— Activity —
Go through the material and copy each line that includes "participant".

— Dataset records —
______

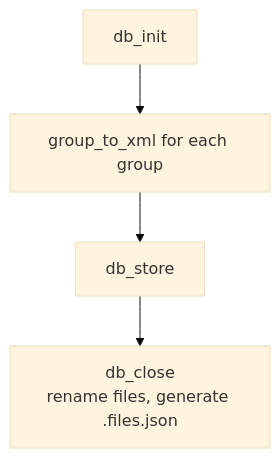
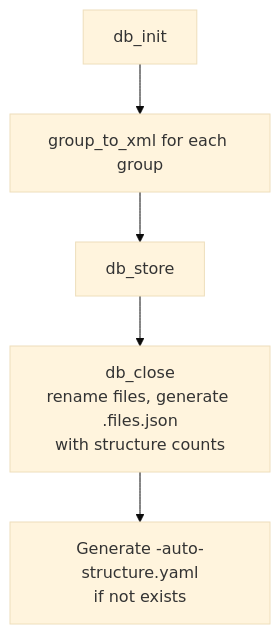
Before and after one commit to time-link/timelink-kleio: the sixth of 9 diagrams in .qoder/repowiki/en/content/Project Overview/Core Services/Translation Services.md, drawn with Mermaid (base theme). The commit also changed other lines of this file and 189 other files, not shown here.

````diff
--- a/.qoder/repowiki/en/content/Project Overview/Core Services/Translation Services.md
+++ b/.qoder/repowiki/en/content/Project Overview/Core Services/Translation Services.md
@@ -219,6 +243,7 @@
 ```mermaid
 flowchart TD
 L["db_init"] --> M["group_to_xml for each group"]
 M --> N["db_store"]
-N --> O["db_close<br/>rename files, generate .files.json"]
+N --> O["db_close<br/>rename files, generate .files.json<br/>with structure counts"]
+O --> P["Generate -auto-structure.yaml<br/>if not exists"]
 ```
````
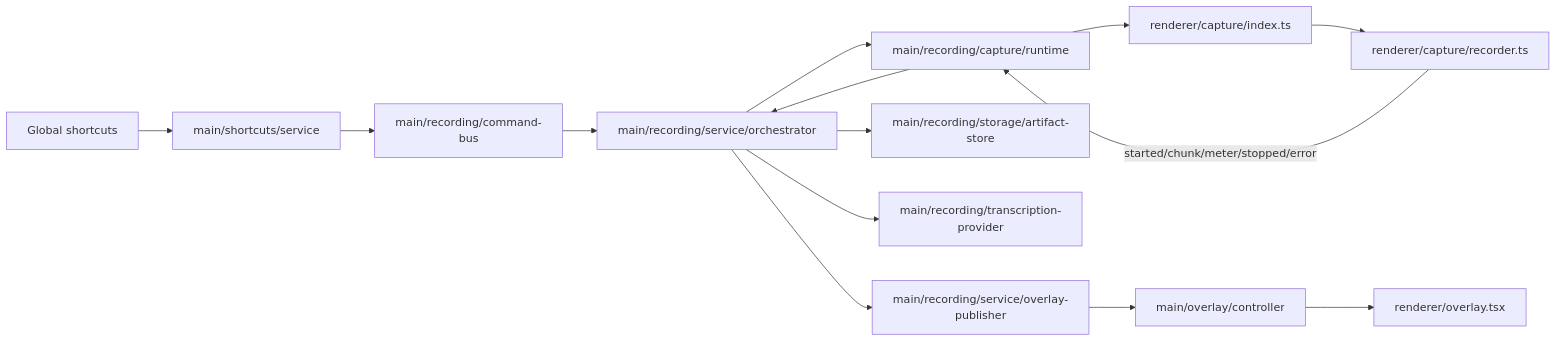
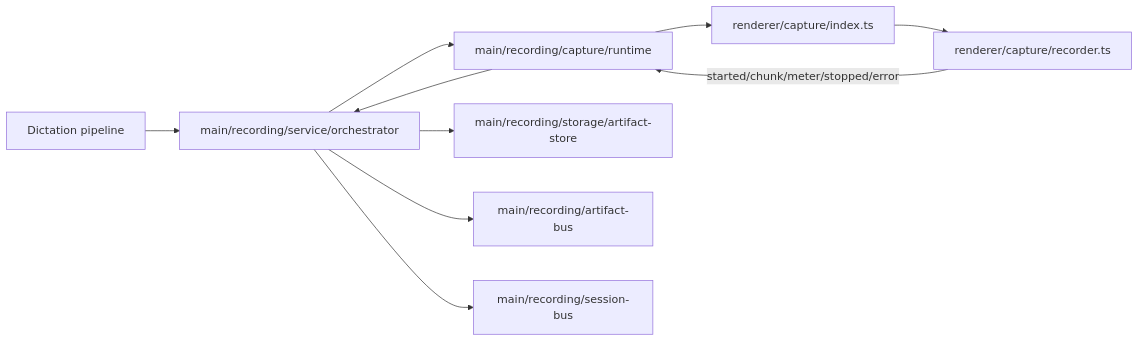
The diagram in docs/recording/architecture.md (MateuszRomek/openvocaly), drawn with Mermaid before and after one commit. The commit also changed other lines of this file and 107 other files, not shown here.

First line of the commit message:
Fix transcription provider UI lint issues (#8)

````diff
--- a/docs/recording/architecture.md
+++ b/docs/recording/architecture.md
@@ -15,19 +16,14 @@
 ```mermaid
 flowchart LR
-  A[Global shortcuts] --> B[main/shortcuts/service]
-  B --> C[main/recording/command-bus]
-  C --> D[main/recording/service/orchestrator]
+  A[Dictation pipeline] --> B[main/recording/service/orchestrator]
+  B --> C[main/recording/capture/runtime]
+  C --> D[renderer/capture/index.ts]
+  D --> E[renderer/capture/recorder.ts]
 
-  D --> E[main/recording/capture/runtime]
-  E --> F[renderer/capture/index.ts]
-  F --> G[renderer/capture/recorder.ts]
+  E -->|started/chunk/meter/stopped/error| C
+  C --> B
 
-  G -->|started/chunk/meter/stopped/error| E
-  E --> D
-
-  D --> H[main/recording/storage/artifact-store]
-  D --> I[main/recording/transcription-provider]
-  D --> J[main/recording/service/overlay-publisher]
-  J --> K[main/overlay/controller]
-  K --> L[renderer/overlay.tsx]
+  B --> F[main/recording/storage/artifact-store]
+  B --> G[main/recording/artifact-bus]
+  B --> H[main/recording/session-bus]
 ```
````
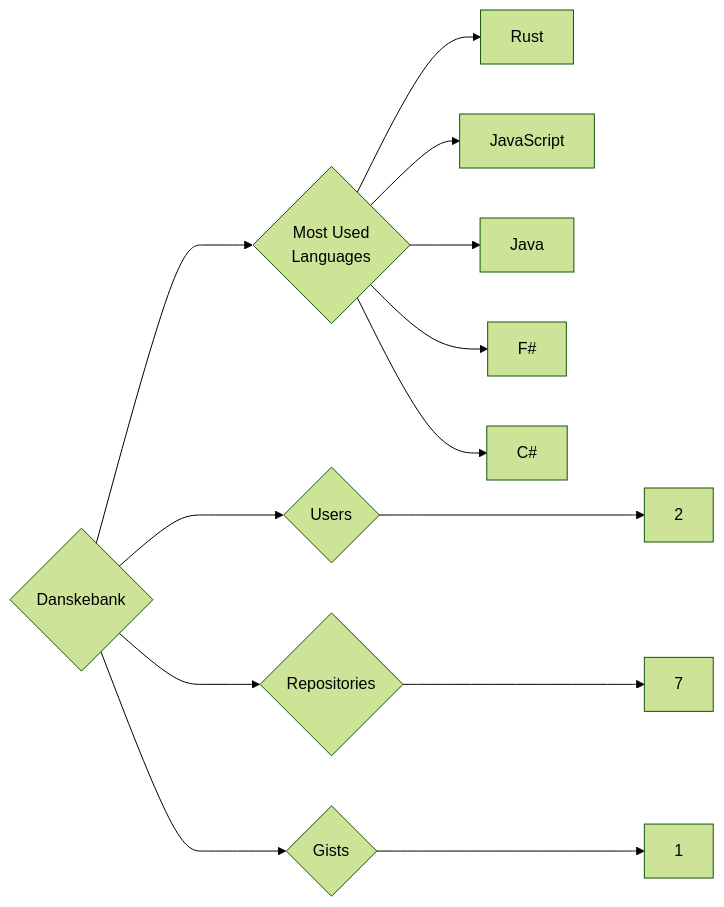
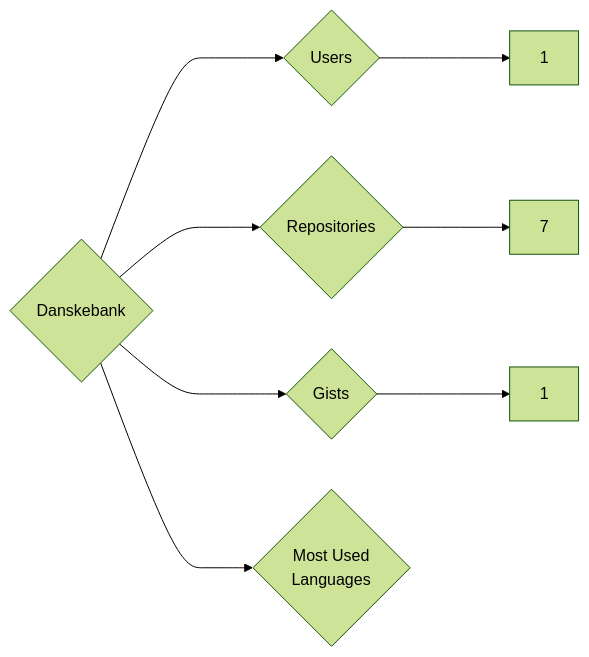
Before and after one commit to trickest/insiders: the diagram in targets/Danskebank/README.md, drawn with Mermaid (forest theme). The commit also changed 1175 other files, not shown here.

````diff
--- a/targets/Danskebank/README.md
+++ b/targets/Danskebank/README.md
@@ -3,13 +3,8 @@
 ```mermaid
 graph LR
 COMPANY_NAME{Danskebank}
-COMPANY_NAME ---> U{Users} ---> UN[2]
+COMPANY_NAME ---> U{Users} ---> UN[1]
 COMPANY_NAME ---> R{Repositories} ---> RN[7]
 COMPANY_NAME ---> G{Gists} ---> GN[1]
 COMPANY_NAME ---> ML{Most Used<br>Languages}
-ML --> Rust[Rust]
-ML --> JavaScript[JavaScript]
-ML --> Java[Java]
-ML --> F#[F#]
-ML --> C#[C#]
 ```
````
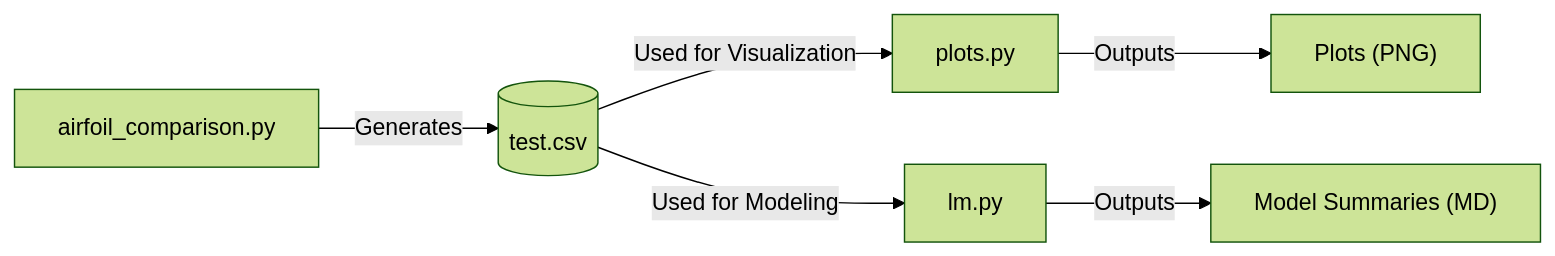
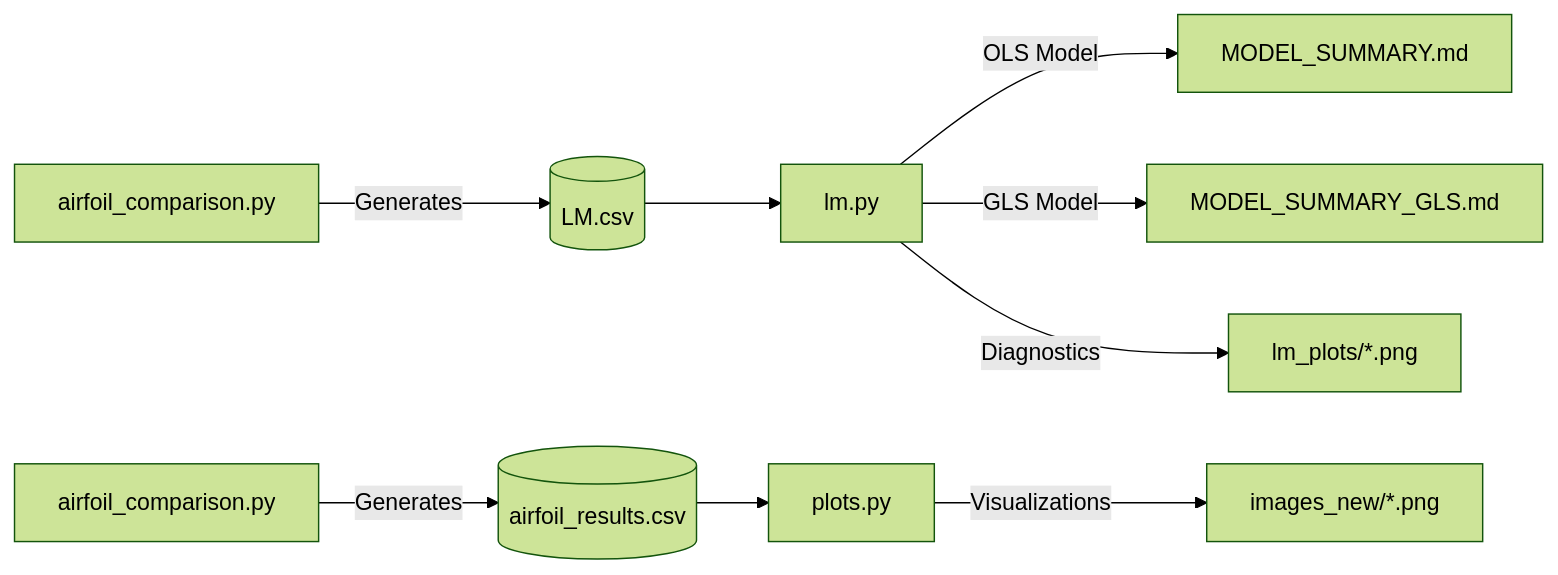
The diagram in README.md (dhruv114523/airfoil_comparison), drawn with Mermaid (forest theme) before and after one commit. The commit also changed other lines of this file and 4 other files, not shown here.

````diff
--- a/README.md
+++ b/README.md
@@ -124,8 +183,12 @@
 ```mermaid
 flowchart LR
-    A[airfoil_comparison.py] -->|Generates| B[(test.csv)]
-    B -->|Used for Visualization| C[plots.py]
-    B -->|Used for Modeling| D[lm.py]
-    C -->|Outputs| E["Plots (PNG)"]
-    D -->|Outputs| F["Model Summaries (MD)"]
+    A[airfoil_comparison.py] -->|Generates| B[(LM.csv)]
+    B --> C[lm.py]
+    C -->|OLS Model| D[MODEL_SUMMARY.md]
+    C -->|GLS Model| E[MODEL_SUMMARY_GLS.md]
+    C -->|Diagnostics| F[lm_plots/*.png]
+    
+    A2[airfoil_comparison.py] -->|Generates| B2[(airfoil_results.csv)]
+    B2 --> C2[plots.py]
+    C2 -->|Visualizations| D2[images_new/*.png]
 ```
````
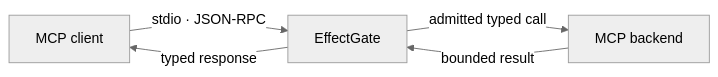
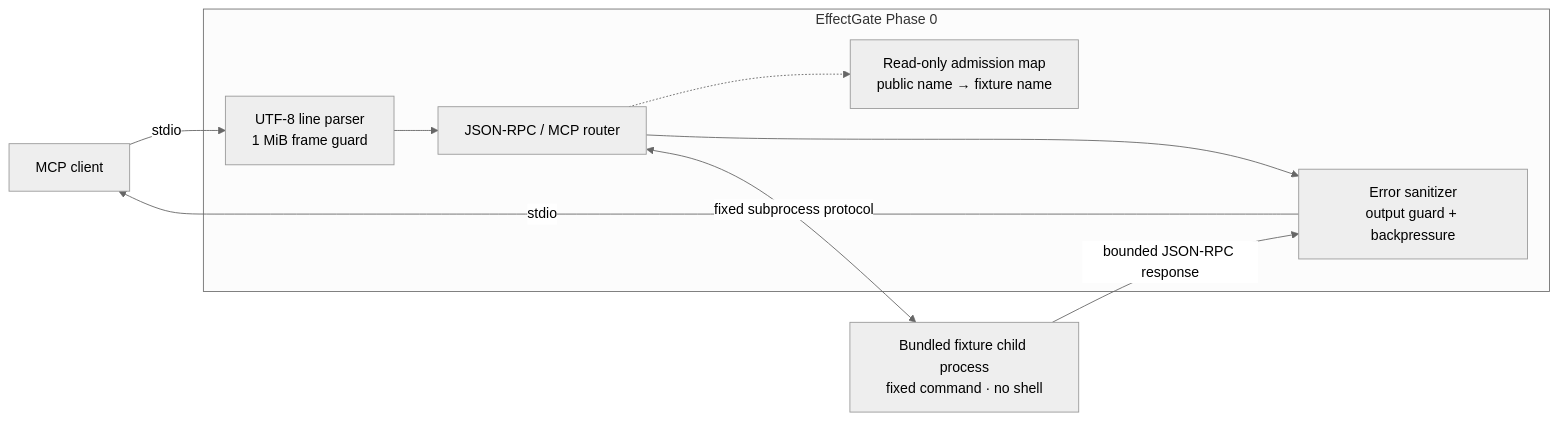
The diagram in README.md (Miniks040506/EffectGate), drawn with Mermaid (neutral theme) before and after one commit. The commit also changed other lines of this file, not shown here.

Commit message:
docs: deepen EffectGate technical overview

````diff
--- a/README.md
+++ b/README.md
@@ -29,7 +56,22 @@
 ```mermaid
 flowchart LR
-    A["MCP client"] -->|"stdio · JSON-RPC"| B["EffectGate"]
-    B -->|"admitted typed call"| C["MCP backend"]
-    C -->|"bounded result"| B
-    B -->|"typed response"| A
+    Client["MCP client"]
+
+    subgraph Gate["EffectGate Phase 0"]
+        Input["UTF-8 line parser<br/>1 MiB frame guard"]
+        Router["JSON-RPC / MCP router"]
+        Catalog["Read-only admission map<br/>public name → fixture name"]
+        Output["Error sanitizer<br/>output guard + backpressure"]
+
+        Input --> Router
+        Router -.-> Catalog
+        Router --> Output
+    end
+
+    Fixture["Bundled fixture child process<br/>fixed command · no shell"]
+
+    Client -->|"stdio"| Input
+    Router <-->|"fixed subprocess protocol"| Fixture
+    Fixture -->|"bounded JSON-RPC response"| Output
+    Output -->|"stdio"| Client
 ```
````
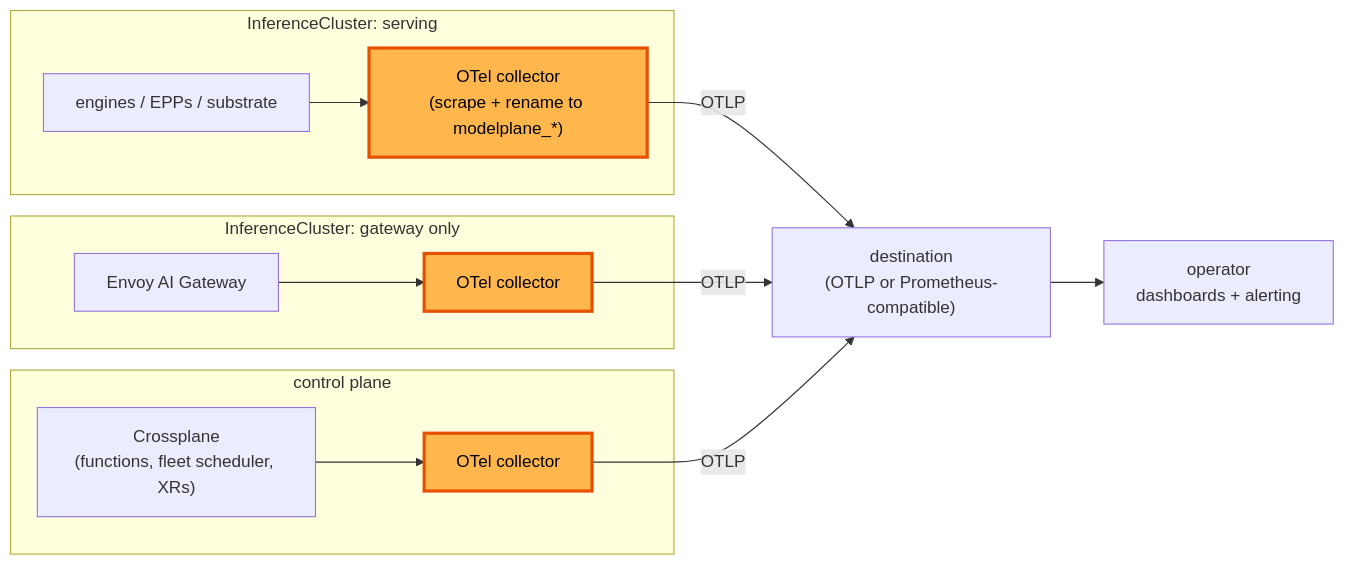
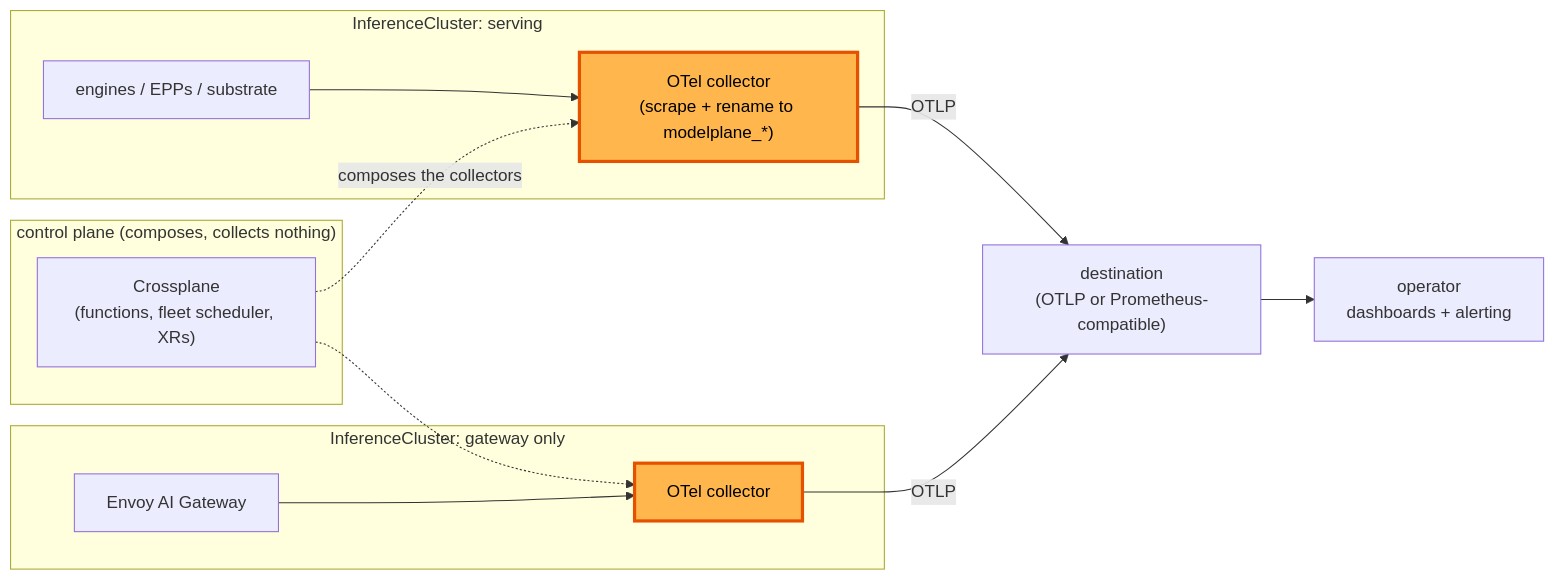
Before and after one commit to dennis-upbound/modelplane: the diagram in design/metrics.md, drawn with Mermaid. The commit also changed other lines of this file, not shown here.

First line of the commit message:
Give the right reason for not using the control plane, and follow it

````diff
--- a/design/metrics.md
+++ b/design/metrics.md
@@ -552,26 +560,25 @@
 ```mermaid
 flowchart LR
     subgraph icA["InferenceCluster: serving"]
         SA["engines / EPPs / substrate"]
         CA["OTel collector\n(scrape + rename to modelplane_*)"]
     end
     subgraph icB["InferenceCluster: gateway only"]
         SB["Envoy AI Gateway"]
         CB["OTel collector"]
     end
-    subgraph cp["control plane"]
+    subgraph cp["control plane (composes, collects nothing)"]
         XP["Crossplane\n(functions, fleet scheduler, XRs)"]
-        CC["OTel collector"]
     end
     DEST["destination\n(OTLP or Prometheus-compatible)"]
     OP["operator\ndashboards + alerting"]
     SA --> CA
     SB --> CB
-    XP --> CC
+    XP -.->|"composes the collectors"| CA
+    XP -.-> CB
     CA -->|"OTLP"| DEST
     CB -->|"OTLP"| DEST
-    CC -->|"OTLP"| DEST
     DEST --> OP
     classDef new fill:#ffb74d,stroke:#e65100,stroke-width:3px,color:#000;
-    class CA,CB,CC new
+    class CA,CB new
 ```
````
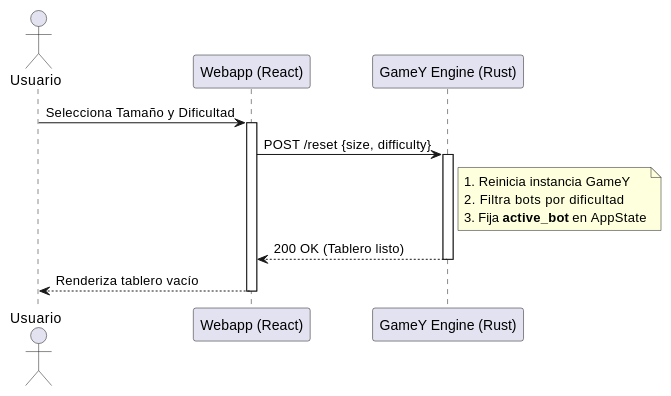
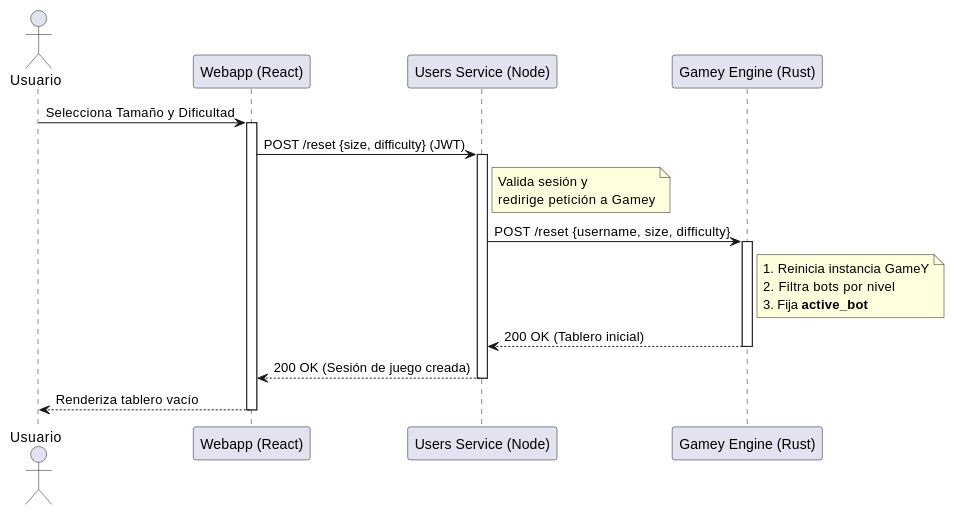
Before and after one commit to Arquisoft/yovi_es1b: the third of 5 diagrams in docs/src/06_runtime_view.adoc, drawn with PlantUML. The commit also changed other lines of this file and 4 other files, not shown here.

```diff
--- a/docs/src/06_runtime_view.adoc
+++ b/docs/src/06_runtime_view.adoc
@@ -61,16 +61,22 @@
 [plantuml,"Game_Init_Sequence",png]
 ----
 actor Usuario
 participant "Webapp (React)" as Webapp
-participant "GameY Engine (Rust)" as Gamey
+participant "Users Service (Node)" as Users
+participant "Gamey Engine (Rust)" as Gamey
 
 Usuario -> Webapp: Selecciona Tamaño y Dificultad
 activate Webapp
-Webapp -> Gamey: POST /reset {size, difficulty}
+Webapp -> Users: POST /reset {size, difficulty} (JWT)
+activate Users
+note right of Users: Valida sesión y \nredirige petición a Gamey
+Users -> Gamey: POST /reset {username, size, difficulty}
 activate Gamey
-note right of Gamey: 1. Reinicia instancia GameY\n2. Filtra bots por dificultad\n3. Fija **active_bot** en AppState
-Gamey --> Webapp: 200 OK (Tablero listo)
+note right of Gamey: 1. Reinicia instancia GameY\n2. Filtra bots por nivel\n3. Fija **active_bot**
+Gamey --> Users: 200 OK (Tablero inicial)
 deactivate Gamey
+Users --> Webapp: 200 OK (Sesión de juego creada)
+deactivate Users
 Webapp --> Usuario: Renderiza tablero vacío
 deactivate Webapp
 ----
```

______

— Reply —
 participant "Webapp (React)" as Webapp
-participant "GameY Engine (Rust)" as Gamey
+participant "Users Service (Node)" as Users
+participant "Gamey Engine (Rust)" as Gamey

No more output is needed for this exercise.